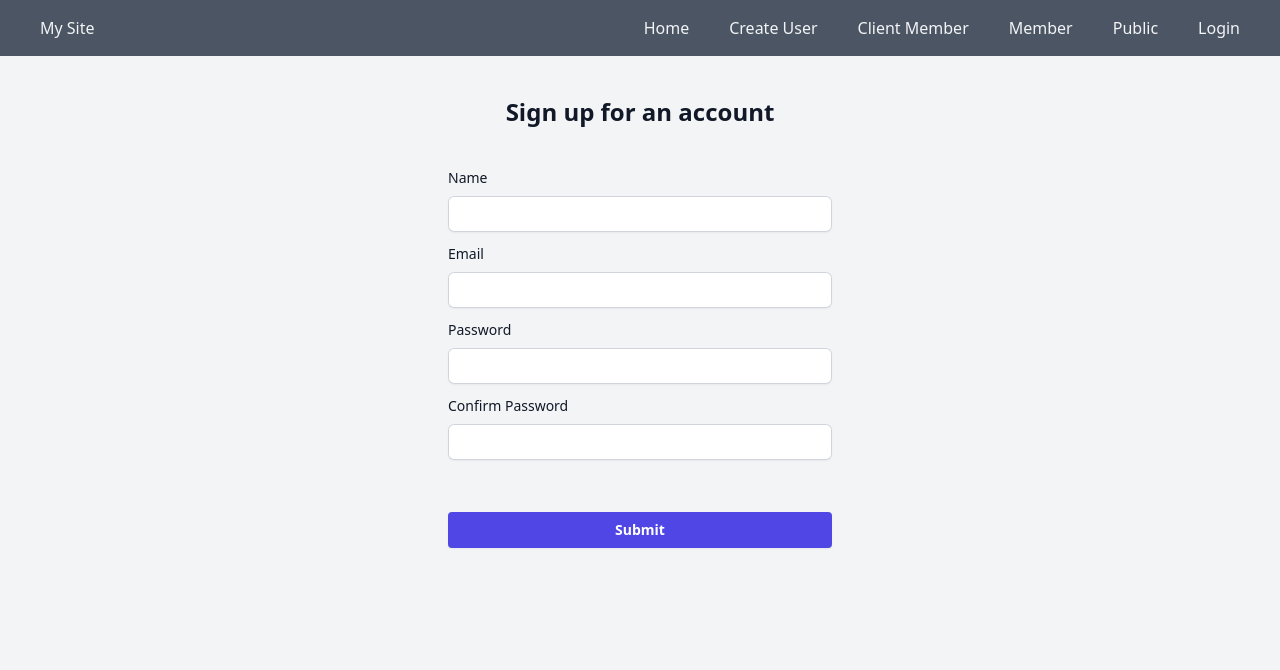
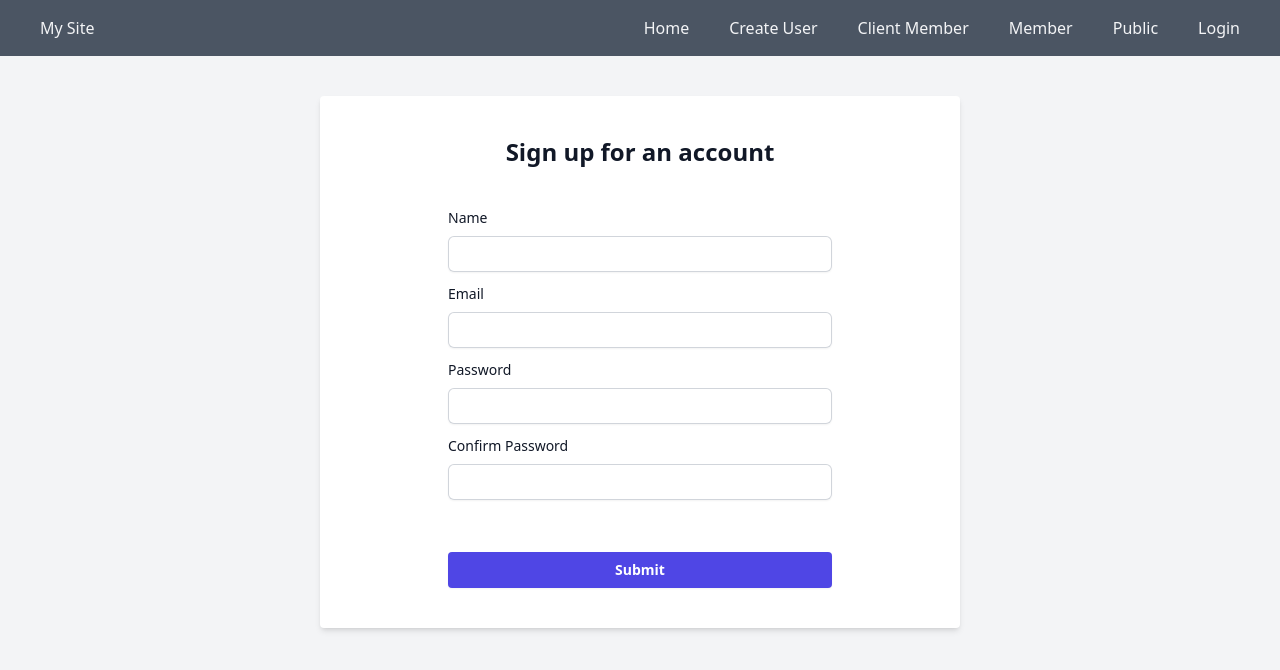
Before and after one commit to HelloRave/next-auth-next-app, a Next.js app: page /admin in a window 1280 px wide. Shown: the top 670 px of the page. Built offline with nearby package versions, Linux system fonts and the light colour scheme; no server answers.

Commit message:
Register form

```diff
--- a/app/admin/page.tsx
+++ b/app/admin/page.tsx
@@ -1,16 +1,15 @@
 import HookForm from "@/components/HookForm";
+import RegisterForm from "@/components/RegisterForm";
 
 export default function AdminPage() {
     return (
-        <div className="flex flex-col min-h-full justify-center">
-            <div className="sm:mx-auto sm:w-full sm:max-w-sm">
-                <h2 className="mt-10 text-center text-2xl font-bold text-gray-900">
-                    Sign up for an account
-                </h2>
-            </div>
-            <div className="mt-10 sm:mx-auto sm:w-full sm:max-w-sm">
+        <div className="min-h-full flex justify-center my-10">
+            <RegisterForm
+                title="Sign up for an account"
+                className="w-1/2 py-10 shadow-md rounded bg-white"
+            >
                 <HookForm />
-            </div>
+            </RegisterForm>
         </div>
     )
 }
--- /dev/null
+++ b/components/RegisterForm.tsx
@@ -0,0 +1,20 @@
+interface IRegisterForm {
+    readonly children: React.ReactNode;
+    readonly title: string;
+    readonly className: string;
+}
+
+export default function RegisterForm({ children, title, className }: IRegisterForm) {
+    return (
+        <div className={`flex flex-col justify-center items-center ${ className }`}>
+            <div className="sm:w-full sm:max-w-sm">
+                <h2 className="text-center text-2xl font-bold text-gray-900">
+                    { title }
+                </h2>
+            </div>
+            <div className="mt-10 sm:w-full sm:max-w-sm">
+                { children }
+            </div>
+        </div>
+    )
+}
```
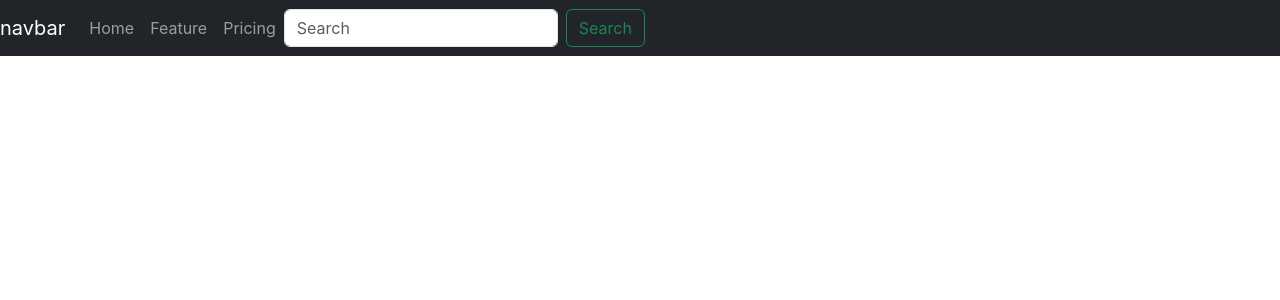
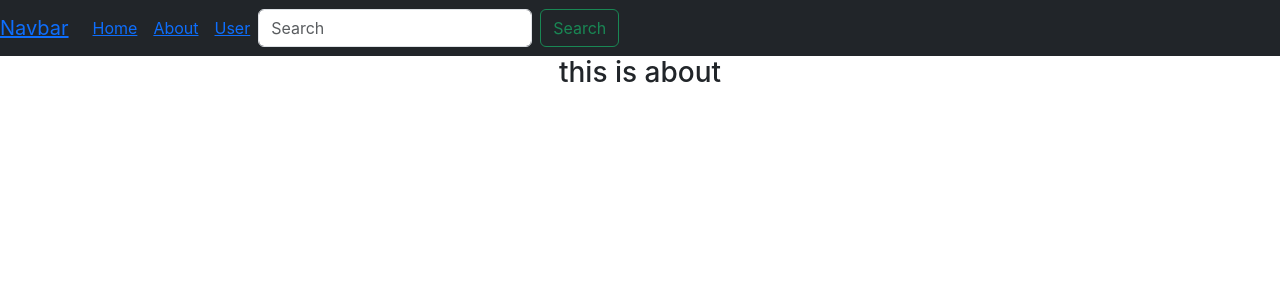
Before and after one commit to Ratandeep123/PWA-app, a React (Create React App) app: page /about in a window 1280 px wide. Shown: the top 300 px of the page. Built offline with nearby package versions, Linux system fonts and the light colour scheme.

Commit message:
add clone functionality at fetch time

```diff
--- a/package.json
+++ b/package.json
@@ -10,6 +10,7 @@
     "react": "^18.2.0",
     "react-bootstrap": "^2.7.2",
     "react-dom": "^18.2.0",
+    "react-router-dom": "^6.10.0",
     "react-scripts": "5.0.1",
     "web-vitals": "^2.1.4"
   },
--- a/public/sw.js
+++ b/public/sw.js
@@ -19,6 +19,8 @@ this.addEventListener("fetch",(event)=>{
             if(resp){
                 return resp
             }
+            let requesturl = event.request.clone();
+            fetch(requesturl )
         })
     )
    }
--- /dev/null
+++ b/src/About.js
@@ -0,0 +1,11 @@
+import React from 'react'
+
+const About = () => {
+  return (
+    <div>
+        <h3>this is about</h3>
+    </div>
+  )
+}
+
+export default About
--- a/src/App.js
+++ b/src/App.js
@@ -1,22 +1,55 @@
-import logo from './logo.svg';
-import './App.css';
-import { Navbar, Nav } from 'react-bootstrap'
+import logo from "./logo.svg";
+import "./App.css";
+import { Navbar, Nav } from "react-bootstrap";
+import Home from './Home';
+import About from './About';
+import User from './User';
+import {
+  Link,
+  BrowserRouter as Router,
+  Route,
+  Routes,
+  Switch
+} from "react-router-dom";
 
 function App() {
   return (
     <div className="App">
-       <Navbar bg="dark" variant='dark'>
-        <Navbar.Brand href="#home">navbar</Navbar.Brand>
-        <Nav className="mr-auto">
-          <Nav.Link href="#home">Home</Nav.Link>
-          <Nav.Link href="#feature">Feature</Nav.Link>
-          <Nav.Link href="#pricing">Pricing</Nav.Link>
-        </Nav>
-        <form className="d-flex">
-      <input className="form-control me-2" type="search" placeholder="Search" aria-label="Search"/>
-      <button className="btn btn-outline-success" type="submit">Search</button>
-    </form>
-       </Navbar>
+
+      <Router>
+        <Navbar bg="dark" variant="dark">
+          <Navbar.Brand>
+            <Link to="/">Navbar</Link>
+          </Navbar.Brand>
+          <Nav className="mr-auto">
+            <Nav.Link>
+              <Link to="/">Home</Link>
+            </Nav.Link>
+            <Nav.Link>
+              <Link to="/about">About</Link>
+            </Nav.Link>
+            <Nav.Link>
+              <Link to="/user">User</Link>
+            </Nav.Link>
+          </Nav>
+          <form className="d-flex">
+            <input
+              className="form-control me-2"
+              type="search"
+              placeholder="Search"
+              aria-label="Search"
+            />
+            <button className="btn btn-outline-success" type="submit">
+              Search
+            </button>
+          </form>
+        </Navbar>
+        <Routes>
+          <Route index element={<Home />} />
+          <Route path="about" element={<About />}  />
+          <Route path="user" element={<User />} />
+        </Routes>
+      </Router>
     </div>
   );
 }
--- /dev/null
+++ b/src/Home.js
@@ -0,0 +1,11 @@
+import React from 'react'
+
+const Home = () => {
+  return (
+    <div>
+        <h3>this is home</h3>
+    </div>
+  )
+}
+
+export default Home
--- a/src/index.js
+++ b/src/index.js
@@ -2,7 +2,8 @@ import React from 'react';
 import ReactDOM from 'react-dom/client';
 import './index.css';
 import App from './App';
-import reportWebVitals from './reportWebVitals';
+import SwDev from './SwDev';
+// import reportWebVitals from './reportWebVitals';
 
 const root = ReactDOM.createRoot(document.getElementById('root'));
 root.render(
@@ -10,8 +11,8 @@ root.render(
     <App />
   </React.StrictMode>
 );
-
+SwDev();
 // If you want to start measuring performance in your app, pass a function
 // to log results (for example: reportWebVitals(console.log))
 // or send to an analytics endpoint. Learn more: https://bit.ly/CRA-vitals
-reportWebVitals();
+// reportWebVitals();
```
Also changed, not shown: 1 other file (tests, documents, lock files or other folders).
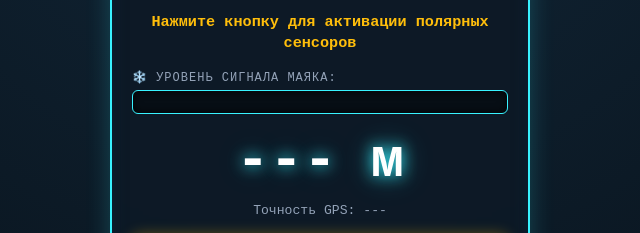
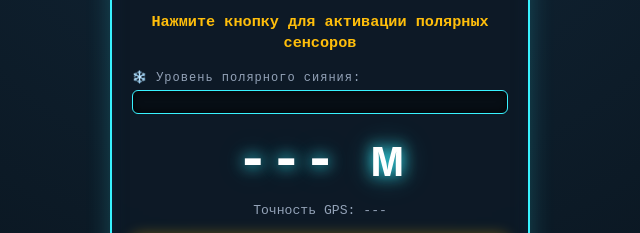
Before and after one commit to alekseykuznetsovtv-tech/RadarNovyigod, a plain HTML site: page index.html in a window 1280 px wide. Shown: the part 284-517 px from the top of the page, 320-960 px from the left. Drawn offline with Linux system fonts and the light colour scheme.

Commit message:
index.html

```diff
--- a/index.html
+++ b/index.html
@@ -202,7 +202,7 @@
         <h1>🎄 Полярный детектор ❄️</h1>
         <div id="status" class="status-box">Нажмите кнопку для активации полярных сенсоров</div>
 
-        <div class="scale-title">❄️ УРОВЕНЬ СИГНАЛА МАЯКА:</div>
+        <div class="scale-title">❄️ Уровень полярного сияния:</div>
         <div class="signal-container">
             <div id="signalBar" class="signal-bar"></div>
         </div>
```
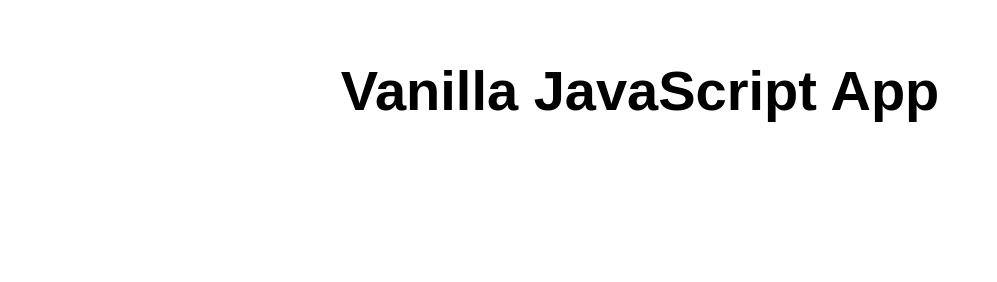
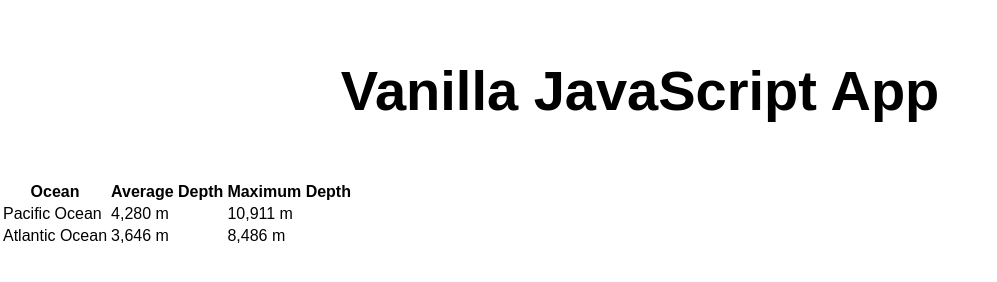
Before and after one commit to navigab/my-first-static-web-app-01, a website: page src/index.html in a window 1280 px wide. Shown: the whole page, without its empty margins (0-997 px from the left). Drawn offline with Linux system fonts and the light colour scheme.

Commit message:
Commit, se agrego tabla

```diff
--- a/src/index.html
+++ b/src/index.html
@@ -6,12 +6,32 @@
   <meta name="viewport" content="width=device-width, initial-scale=1.0">
   <link rel="stylesheet" href="styles.css">
   <title>Vanilla JavaScript App</title>
+
 </head>
 
 <body>
   <main>
     <h1>Vanilla JavaScript App</h1>
   </main>
+  <table>
+      <thead>
+      <th>Ocean</th>
+      <th>Average Depth</th>
+      <th>Maximum Depth</th>
+    </thead>
+    <tbody>
+      <tr>
+        <td>Pacific Ocean</td>
+        <td>4,280 m</td>
+        <td>10,911 m</td>
+      </tr>
+      <tr>
+        <td>Atlantic Ocean</td>
+        <td>3,646 m</td>
+        <td>8,486 m</td>
+      </tr>
+    </tbody>
+  </table>
 </body>
 
 </html>
```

────

§ The task:
Retype the data word for word, please, and keep the images out.

§ Final answer:
Before and after one commit to HelloRave/next-auth-next-app, a Next.js app: page /admin in a window 1280 px wide. Shown: the top 670 px of the page. Built offline with nearby package versions, Linux system fonts and the light colour scheme; no server answers.

Commit message:
Register form

```diff
--- a/app/admin/page.tsx
+++ b/app/admin/page.tsx
@@ -1,16 +1,15 @@
 import HookForm from "@/components/HookForm";
+import RegisterForm from "@/components/RegisterForm";
 
 export default function AdminPage() {
     return (
-        <div className="flex flex-col min-h-full justify-center">
-            <div className="sm:mx-auto sm:w-full sm:max-w-sm">
-                <h2 className="mt-10 text-center text-2xl font-bold text-gray-900">
-                    Sign up for an account
-                </h2>
-            </div>
-            <div className="mt-10 sm:mx-auto sm:w-full sm:max-w-sm">
+        <div className="min-h-full flex justify-center my-10">
+            <RegisterForm
+                title="Sign up for an account"
+                className="w-1/2 py-10 shadow-md rounded bg-white"
+            >
                 <HookForm />
-            </div>
+            </RegisterForm>
         </div>
     )
 }
--- /dev/null
+++ b/components/RegisterForm.tsx
@@ -0,0 +1,20 @@
+interface IRegisterForm {
+    readonly children: React.ReactNode;
+    readonly title: string;
+    readonly className: string;
+}
+
+export default function RegisterForm({ children, title, className }: IRegisterForm) {
+    return (
+        <div className={`flex flex-col justify-center items-center ${ className }`}>
+            <div className="sm:w-full sm:max-w-sm">
+                <h2 className="text-center text-2xl font-bold text-gray-900">
+                    { title }
+                </h2>
+            </div>
+            <div className="mt-10 sm:w-full sm:max-w-sm">
+                { children }
+            </div>
+        </div>
+    )
+}
```
Before and after one commit to Ratandeep123/PWA-app, a React (Create React App) app: page /about in a window 1280 px wide. Shown: the top 300 px of the page. Built offline with nearby package versions, Linux system fonts and the light colour scheme.

Commit message:
add clone functionality at fetch time

```diff
--- a/package.json
+++ b/package.json
@@ -10,6 +10,7 @@
     "react": "^18.2.0",
     "react-bootstrap": "^2.7.2",
     "react-dom": "^18.2.0",
+    "react-router-dom": "^6.10.0",
     "react-scripts": "5.0.1",
     "web-vitals": "^2.1.4"
   },
--- a/public/sw.js
+++ b/public/sw.js
@@ -19,6 +19,8 @@ this.addEventListener("fetch",(event)=>{
             if(resp){
                 return resp
             }
+            let requesturl = event.request.clone();
+            fetch(requesturl )
         })
     )
    }
--- /dev/null
+++ b/src/About.js
@@ -0,0 +1,11 @@
+import React from 'react'
+
+const About = () => {
+  return (
+    <div>
+        <h3>this is about</h3>
+    </div>
+  )
+}
+
+export default About
--- a/src/App.js
+++ b/src/App.js
@@ -1,22 +1,55 @@
-import logo from './logo.svg';
-import './App.css';
-import { Navbar, Nav } from 'react-bootstrap'
+import logo from "./logo.svg";
+import "./App.css";
+import { Navbar, Nav } from "react-bootstrap";
+import Home from './Home';
+import About from './About';
+import User from './User';
+import {
+  Link,
+  BrowserRouter as Router,
+  Route,
+  Routes,
+  Switch
+} from "react-router-dom";
 
 function App() {
   return (
     <div className="App">
-       <Navbar bg="dark" variant='dark'>
-        <Navbar.Brand href="#home">navbar</Navbar.Brand>
-        <Nav className="mr-auto">
-          <Nav.Link href="#home">Home</Nav.Link>
-          <Nav.Link href="#feature">Feature</Nav.Link>
-          <Nav.Link href="#pricing">Pricing</Nav.Link>
-        </Nav>
-        <form className="d-flex">
-      <input className="form-control me-2" type="search" placeholder="Search" aria-label="Search"/>
-      <button className="btn btn-outline-success" type="submit">Search</button>
-    </form>
-       </Navbar>
+
+      <Router>
+        <Navbar bg="dark" variant="dark">
+          <Navbar.Brand>
+            <Link to="/">Navbar</Link>
+          </Navbar.Brand>
+          <Nav className="mr-auto">
+            <Nav.Link>
+              <Link to="/">Home</Link>
+            </Nav.Link>
+            <Nav.Link>
+              <Link to="/about">About</Link>
+            </Nav.Link>
+            <Nav.Link>
+              <Link to="/user">User</Link>
+            </Nav.Link>
+          </Nav>
+          <form className="d-flex">
+            <input
+              className="form-control me-2"
+              type="search"
+              placeholder="Search"
+              aria-label="Search"
+            />
+            <button className="btn btn-outline-success" type="submit">
+              Search
+            </button>
+          </form>
+        </Navbar>
+        <Routes>
+          <Route index element={<Home />} />
+          <Route path="about" element={<About />}  />
+          <Route path="user" element={<User />} />
+        </Routes>
+      </Router>
     </div>
   );
 }
--- /dev/null
+++ b/src/Home.js
@@ -0,0 +1,11 @@
+import React from 'react'
+
+const Home = () => {
+  return (
+    <div>
+        <h3>this is home</h3>
+    </div>
+  )
+}
+
+export default Home
--- a/src/index.js
+++ b/src/index.js
@@ -2,7 +2,8 @@ import React from 'react';
 import ReactDOM from 'react-dom/client';
 import './index.css';
 import App from './App';
-import reportWebVitals from './reportWebVitals';
+import SwDev from './SwDev';
+// import reportWebVitals from './reportWebVitals';
 
 const root = ReactDOM.createRoot(document.getElementById('root'));
 root.render(
@@ -10,8 +11,8 @@ root.render(
     <App />
   </React.StrictMode>
 );
-
+SwDev();
 // If you want to start measuring performance in your app, pass a function
 // to log results (for example: reportWebVitals(console.log))
 // or send to an analytics endpoint. Learn more: https://bit.ly/CRA-vitals
-reportWebVitals();
+// reportWebVitals();
```
Also changed, not shown: 1 other file (tests, documents, lock files or other folders).
Before and after one commit to alekseykuznetsovtv-tech/RadarNovyigod, a plain HTML site: page index.html in a window 1280 px wide. Shown: the part 284-517 px from the top of the page, 320-960 px from the left. Drawn offline with Linux system fonts and the light colour scheme.

Commit message:
index.html

```diff
--- a/index.html
+++ b/index.html
@@ -202,7 +202,7 @@
         <h1>🎄 Полярный детектор ❄️</h1>
         <div id="status" class="status-box">Нажмите кнопку для активации полярных сенсоров</div>
 
-        <div class="scale-title">❄️ УРОВЕНЬ СИГНАЛА МАЯКА:</div>
+        <div class="scale-title">❄️ Уровень полярного сияния:</div>
         <div class="signal-container">
             <div id="signalBar" class="signal-bar"></div>
         </div>
```
Before and after one commit to navigab/my-first-static-web-app-01, a website: page src/index.html in a window 1280 px wide. Shown: the whole page, without its empty margins (0-997 px from the left). Drawn offline with Linux system fonts and the light colour scheme.

Commit message:
Commit, se agrego tabla

```diff
--- a/src/index.html
+++ b/src/index.html
@@ -6,12 +6,32 @@
   <meta name="viewport" content="width=device-width, initial-scale=1.0">
   <link rel="stylesheet" href="styles.css">
   <title>Vanilla JavaScript App</title>
+
 </head>
 
 <body>
   <main>
     <h1>Vanilla JavaScript App</h1>
   </main>
+  <table>
+      <thead>
+      <th>Ocean</th>
+      <th>Average Depth</th>
+      <th>Maximum Depth</th>
+    </thead>
+    <tbody>
+      <tr>
+        <td>Pacific Ocean</td>
+        <td>4,280 m</td>
+        <td>10,911 m</td>
+      </tr>
+      <tr>
+        <td>Atlantic Ocean</td>
+        <td>3,646 m</td>
+        <td>8,486 m</td>
+      </tr>
+    </tbody>
+  </table>
 </body>
 
 </html>
```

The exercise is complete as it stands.